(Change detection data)
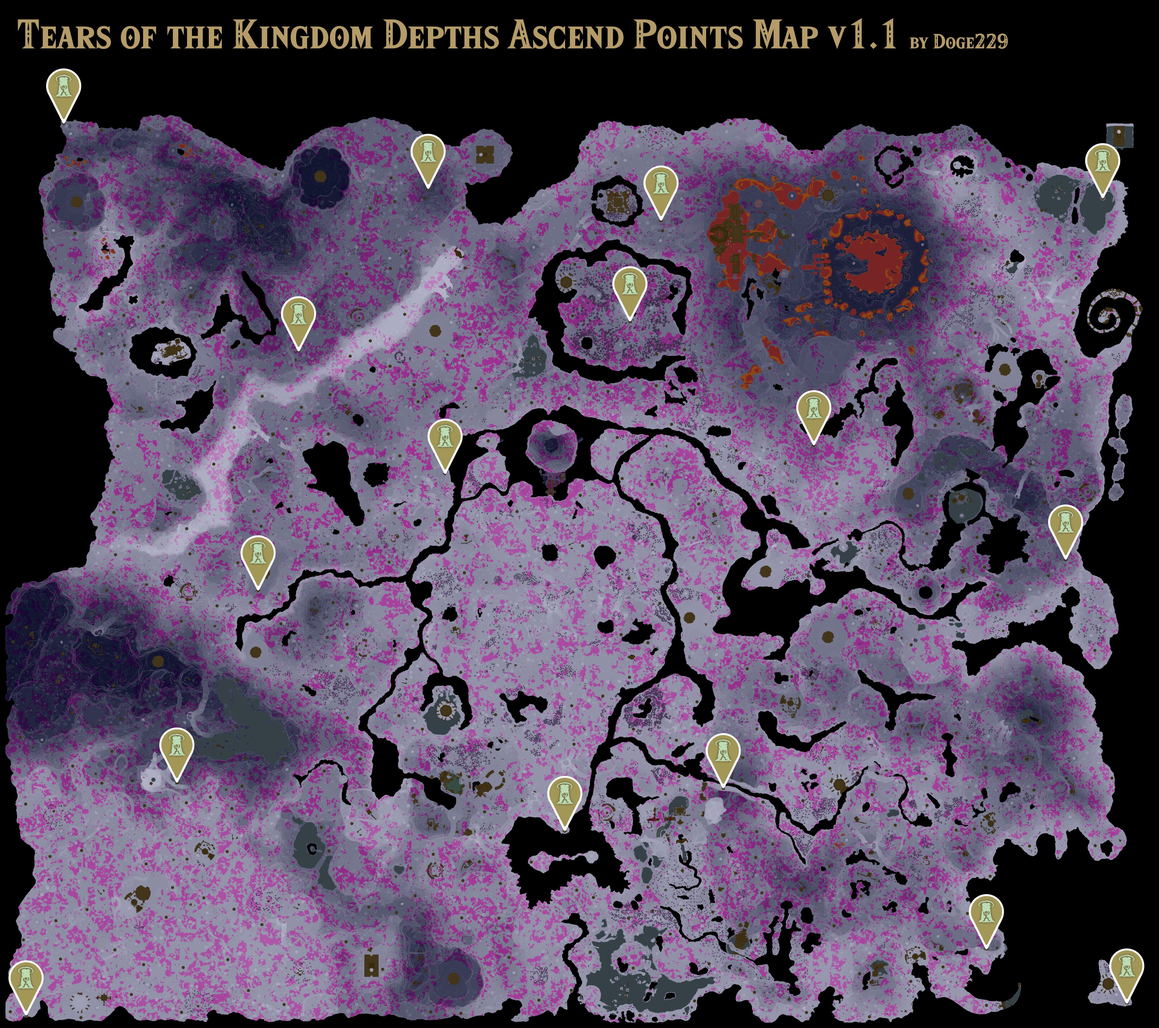
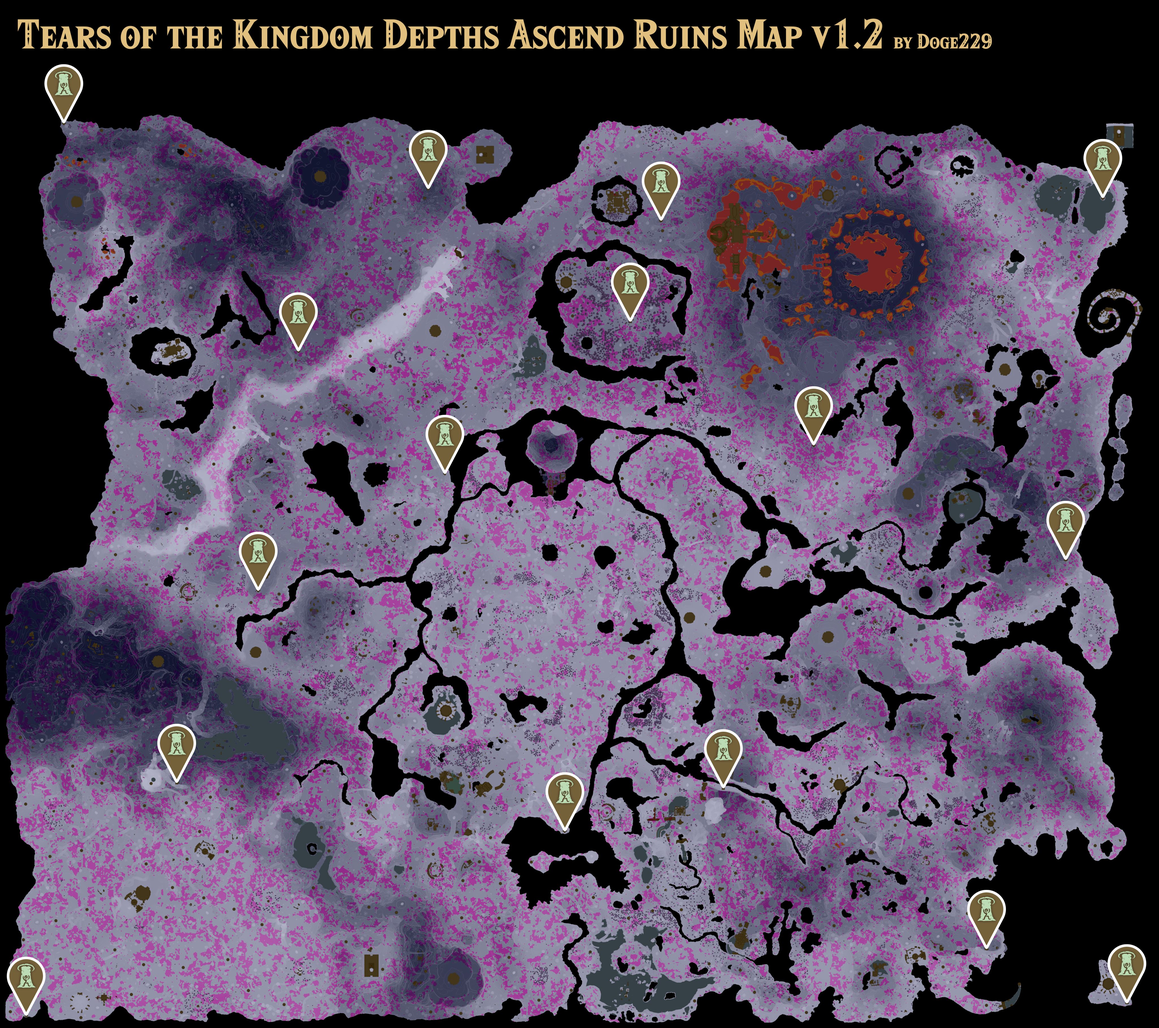
updated ascendmap and koltinstallmap, added aliases for ascendmap

diff --git a/messages.py b/messages.py
@@ -151,7 +151,7 @@ HELP_TAG9 = ['''**Useful Links and Stuff**''', '''
 HELP_TAG10 = ['''**Meta Info**''', '''
 `dupe1.1.2, dupe1.2.0, dupe1.2.1, downpatch, preventupdates, versioncheck, transferalbum, whereDLC`''']
 HELP_TAG11 = ['''**Reference Images**''', '''
-`horseupgrades, ascendmap, cherrymap, cherryareamap, koltinstallmap/koltinmap, invupgrades, shrinecounts, dmgformula, armortotals, fruitandveggietotals, meattotals, horntotals, gutsandtailtotals, otherparttotals, oretotals, zonaitotals, dragontotals`''']
+`horseupgrades, ascendmap/ascendruinsmap, cherrymap, cherryareamap, koltinstallmap/koltinmap, invupgrades, shrinecounts, dmgformula, armortotals, fruitandveggietotals, meattotals, horntotals, gutsandtailtotals, otherparttotals, oretotals, zonaitotals, dragontotals`''']
 
 HELP_TAGGENSERVER = ['''**Server Stuff**''', '''
 `spoiler, piracy/tos, selfpromo/selfpromotion, imgperms, rolerewards, arcaneexp/expsystem, sageofhyrule`''']
@@ -1023,7 +1023,7 @@ IMAGE_FRUITANDVEGGIETOTAL = '''Here are the totals for Fruits and Veggies requir
 IMAGE_OTHERPARTTOTAL = '''Here are the totals for Other Monster Parts required to upgrade every armor in TotK:'''
 IMAGE_CRITTERTOTAL = '''Here are the totals for Critters required to upgrade every armor in TotK:'''
 
-IMAGE_ASCENDMAP = '''Here is a map of all the Ascend Points within the Depths:'''
+IMAGE_ASCENDMAP = '''Here is a map of all the Ascend Ruins within the Depths:'''
 IMAGE_CHERRYMAP = '''Here is a map of all the Cherry Blossom Trees in TotK:'''
 IMAGE_CHERRYAREAMAP = '''Here is a map of all the Cherry Blossom Tree Areas in TotK:'''
 IMAGE_KOLTINSTALLMAP = '''Here's a map of the locations where you can find Koltin's Stall in TotK:'''

diff --git a/cogs/tag.py b/cogs/tag.py
@@ -817,6 +817,18 @@ class Tag(commands.Cog):
             case 'ascendmap':
                 ANSWER = messages.IMAGE_ASCENDMAP
                 IMAGE = discord.File(os.path.join(system.DIR_RESOURCE, 'ascendmap.jpg'))
+            case 'ascendpointmap':
+                ANSWER = messages.IMAGE_ASCENDMAP
+                IMAGE = discord.File(os.path.join(system.DIR_RESOURCE, 'ascendmap.jpg'))
+            case 'ascendpointsmap':
+                ANSWER = messages.IMAGE_ASCENDMAP
+                IMAGE = discord.File(os.path.join(system.DIR_RESOURCE, 'ascendmap.jpg'))
+            case 'ascendruinmap':
+                ANSWER = messages.IMAGE_ASCENDMAP
+                IMAGE = discord.File(os.path.join(system.DIR_RESOURCE, 'ascendmap.jpg'))
+            case 'ascendruinsmap':
+                ANSWER = messages.IMAGE_ASCENDMAP
+                IMAGE = discord.File(os.path.join(system.DIR_RESOURCE, 'ascendmap.jpg'))
             case 'cherrymap':
                 ANSWER = messages.IMAGE_CHERRYMAP
                 IMAGE = discord.File(os.path.join(system.DIR_RESOURCE, 'cherrymap.jpg'))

◆ Task details ◆
The answer should consist of all lines from the records above that hold the word "within".

◆ The answer ◆
-IMAGE_ASCENDMAP = '''Here is a map of all the Ascend Points within the Depths:'''
+IMAGE_ASCENDMAP = '''Here is a map of all the Ascend Ruins within the Depths:'''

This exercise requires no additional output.